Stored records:
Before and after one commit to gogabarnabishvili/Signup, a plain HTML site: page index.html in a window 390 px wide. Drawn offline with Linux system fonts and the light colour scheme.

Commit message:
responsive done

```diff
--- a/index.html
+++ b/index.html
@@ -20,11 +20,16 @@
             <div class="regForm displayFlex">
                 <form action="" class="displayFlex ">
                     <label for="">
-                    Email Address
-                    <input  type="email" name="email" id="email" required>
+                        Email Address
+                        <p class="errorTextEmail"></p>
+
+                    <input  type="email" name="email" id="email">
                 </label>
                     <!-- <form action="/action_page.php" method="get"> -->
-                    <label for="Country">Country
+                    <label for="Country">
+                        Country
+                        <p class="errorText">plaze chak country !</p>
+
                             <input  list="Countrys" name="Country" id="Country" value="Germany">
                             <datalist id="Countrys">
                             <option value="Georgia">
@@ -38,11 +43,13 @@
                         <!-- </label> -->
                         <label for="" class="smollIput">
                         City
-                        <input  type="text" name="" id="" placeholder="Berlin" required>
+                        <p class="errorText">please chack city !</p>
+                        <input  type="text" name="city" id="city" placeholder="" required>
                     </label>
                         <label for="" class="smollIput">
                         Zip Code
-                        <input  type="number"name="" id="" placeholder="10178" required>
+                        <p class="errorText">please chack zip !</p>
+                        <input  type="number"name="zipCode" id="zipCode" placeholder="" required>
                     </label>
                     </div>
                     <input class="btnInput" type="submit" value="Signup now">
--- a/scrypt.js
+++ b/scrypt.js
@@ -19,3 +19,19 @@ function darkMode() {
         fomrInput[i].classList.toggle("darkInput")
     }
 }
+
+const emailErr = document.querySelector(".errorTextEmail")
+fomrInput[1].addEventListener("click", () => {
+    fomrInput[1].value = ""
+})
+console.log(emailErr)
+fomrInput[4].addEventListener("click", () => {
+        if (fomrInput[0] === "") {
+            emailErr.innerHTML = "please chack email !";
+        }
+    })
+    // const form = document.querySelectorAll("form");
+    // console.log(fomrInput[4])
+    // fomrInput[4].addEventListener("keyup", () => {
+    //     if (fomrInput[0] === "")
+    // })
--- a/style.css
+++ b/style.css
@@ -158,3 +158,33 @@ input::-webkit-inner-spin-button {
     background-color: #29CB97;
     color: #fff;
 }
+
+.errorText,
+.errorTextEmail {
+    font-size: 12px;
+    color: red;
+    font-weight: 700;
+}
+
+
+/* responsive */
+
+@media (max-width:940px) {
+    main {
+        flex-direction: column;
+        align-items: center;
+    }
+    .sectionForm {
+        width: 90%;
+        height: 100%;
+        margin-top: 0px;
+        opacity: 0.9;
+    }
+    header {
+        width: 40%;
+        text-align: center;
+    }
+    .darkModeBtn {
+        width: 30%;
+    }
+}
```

ACTIVITY: What is needed is every line from the data above that includes the string "fomrInput", copied out.

RESULT FOR THIS TASK:
         fomrInput[i].classList.toggle("darkInput")
+fomrInput[1].addEventListener("click", () => {
+    fomrInput[1].value = ""
+fomrInput[4].addEventListener("click", () => {
+        if (fomrInput[0] === "") {
+    // console.log(fomrInput[4])
+    // fomrInput[4].addEventListener("keyup", () => {
+    //     if (fomrInput[0] === "")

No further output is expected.